Today, I am reviewing the Conklin All American Limited Edition Courage Red pen. First of all, in my opinion Conklin get a lot of unnecessary bad press. While brands like Edison get wonderful reviews for their pens which often are around 170 bucks that come with a steel nib, and Conklin which also offers cast resins for sometimes over 100 cheaper, and they get horrible reviews. Now I am not saying that Edison pens aren’t great, because they are, I’m just saying that they are pricey for what they are, and, in my humble opinion, Conklin pens are a steal. If you don’t like the nibs, then you can get a Goulet nib or an Edison nib, and if you want a good nib, you can get an Edison gold nib or a JoWo gold nib from fpnibs.com (who offers the JoWo 14k gold nib at just $115!) in the #6 size.
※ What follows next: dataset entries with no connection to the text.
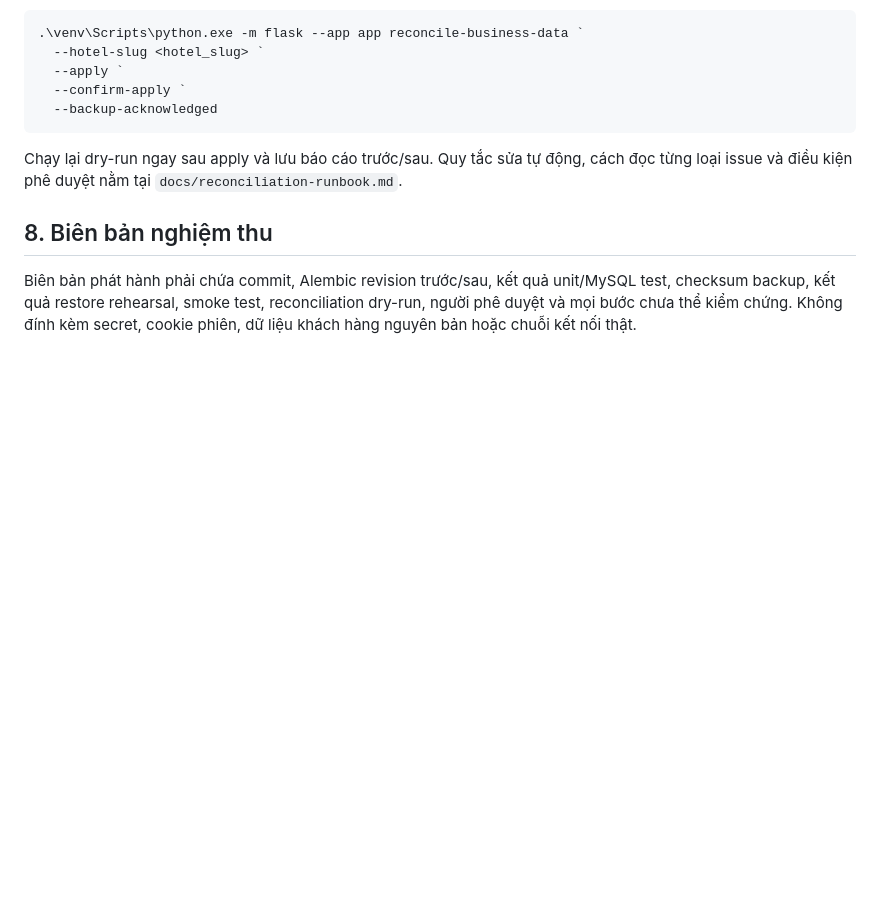
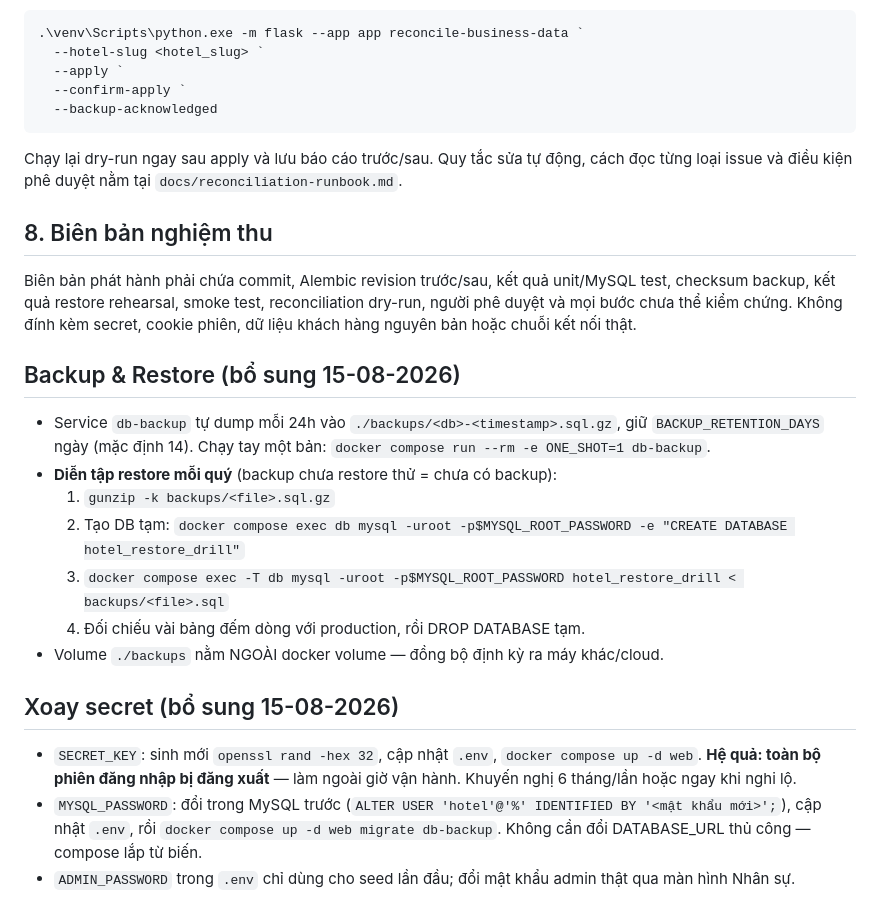
Before and after one commit to minhduong101000/hotel_management_system, a Markdown page: docs/production-remediation-runbook.md, the part around the change. Rendered like a GitHub page; blank space fills up the shorter version.

Commit message:
docs: backup restore drill, secret rotation runbook; hardening spec implemented
Co-Authored-By: Claude Fable 5 <noreply@anthropic.com>

```diff
--- a/docs/production-remediation-runbook.md
+++ b/docs/production-remediation-runbook.md
@@ -170,3 +170,28 @@ Biên bản phát hành phải chứa commit, Alembic revision trước/sau, k
 test, checksum backup, kết quả restore rehearsal, smoke test, reconciliation dry-run,
 người phê duyệt và mọi bước chưa thể kiểm chứng. Không đính kèm secret, cookie phiên,
 dữ liệu khách hàng nguyên bản hoặc chuỗi kết nối thật.
+
+
+## Backup & Restore (bổ sung 15-08-2026)
+
+- Service `db-backup` tự dump mỗi 24h vào `./backups/<db>-<timestamp>.sql.gz`,
+  giữ `BACKUP_RETENTION_DAYS` ngày (mặc định 14). Chạy tay một bản:
+  `docker compose run --rm -e ONE_SHOT=1 db-backup`.
+- **Diễn tập restore mỗi quý** (backup chưa restore thử = chưa có backup):
+  1. `gunzip -k backups/<file>.sql.gz`
+  2. Tạo DB tạm: `docker compose exec db mysql -uroot -p$MYSQL_ROOT_PASSWORD -e "CREATE DATABASE hotel_restore_drill"`
+  3. `docker compose exec -T db mysql -uroot -p$MYSQL_ROOT_PASSWORD hotel_restore_drill < backups/<file>.sql`
+  4. Đối chiếu vài bảng đếm dòng với production, rồi DROP DATABASE tạm.
+- Volume `./backups` nằm NGOÀI docker volume — đồng bộ định kỳ ra máy khác/cloud.
+
+## Xoay secret (bổ sung 15-08-2026)
+
+- `SECRET_KEY`: sinh mới `openssl rand -hex 32`, cập nhật `.env`,
+  `docker compose up -d web`. **Hệ quả: toàn bộ phiên đăng nhập bị đăng xuất**
+  — làm ngoài giờ vận hành. Khuyến nghị 6 tháng/lần hoặc ngay khi nghi lộ.
+- `MYSQL_PASSWORD`: đổi trong MySQL trước
+  (`ALTER USER 'hotel'@'%' IDENTIFIED BY '<mật khẩu mới>';`), cập nhật `.env`,
+  rồi `docker compose up -d web migrate db-backup`. Không cần đổi DATABASE_URL
+  thủ công — compose lắp từ biến.
+- `ADMIN_PASSWORD` trong `.env` chỉ dùng cho seed lần đầu; đổi mật khẩu admin
+  thật qua màn hình Nhân sự.
```
Also changed, not shown: 1 other file.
Sorry about that, now let me get back on track. This pen is a limited edition of 1898 pieces (Conklin was founded in 1898) and I personally have #0693. So be sure to get it while you can! Design and Build Quality (8.5/10) This pen is huge. It’s about the size of my hand. Granted, I have relatively small hands, but nevertheless it is huge. I can’t imagine anyone ever posting this pen. I personally don’t like reds and pinks a lot, but this pen really spoke to me because it reminds me of a betta fish I used to have when I was younger. Without that though, I don’t think I would have gotten it. It is medical themed, and it is called the Courage series because of the incredible amount of courage shoes by first responders during the pandemic. The clip has the medical snake around a pole, and then the cap band has a heartbeat in the front with another heartbeat on the back which is used to spell “COURAGE”. The body tapers down to the end. The swirls in this pen are magnificent. The material has such a depth to it, and it has pearlescent whites and thin streaks of black all throughout the semi-translucent red resin. It is just gorgeous and a sight to behold. When you unscrew the cap (which takes about 1.75 turns), it reveals a JoWo steel nib, in my case a 1.1 mm stub. It doesn’t have a lot of decoration, just the Conklin logo and Toledo, U.S.A. . The reason that it is a 8.5 out of 10 is because it’s just so huge. Nib and Writing Experience (7.5/10) The writing experience is pretty good. You can’t write incredibly quickly, or else you’ll get skipping. Otherwise, it works great. Relatively dry, but that can be fixed. Reverse writing is not recommended. Has pretty good line variation. Adds a nice bit of character to your writing. I have nothing wrong with this nib, it’s just like a lot of stubs where you have to be more thoughtful how you are writing. In fact, I like it quite a bit. Thank you for reading this review! As this is only my second review, please leave some constructive criticism! I would appreciate very much. Or, just tell me what you thought if the review! Just please leave a comment so I know what to keep doing and what to improve upon. Here are the pictures:
Purchased my first Japanese fountain pen yesterday, a Pilot Vanishing Point with a fine nib. Used it last night to take notes at the Washington Calligrapher's Guild meeting and I just loved writing with it. Will be in daily use from now on. ETA: The ceramic figue is 19th century Japanese scholar Yoshida Shoin. Bought it during a trip to Hagi while stationed in Japan many years ago.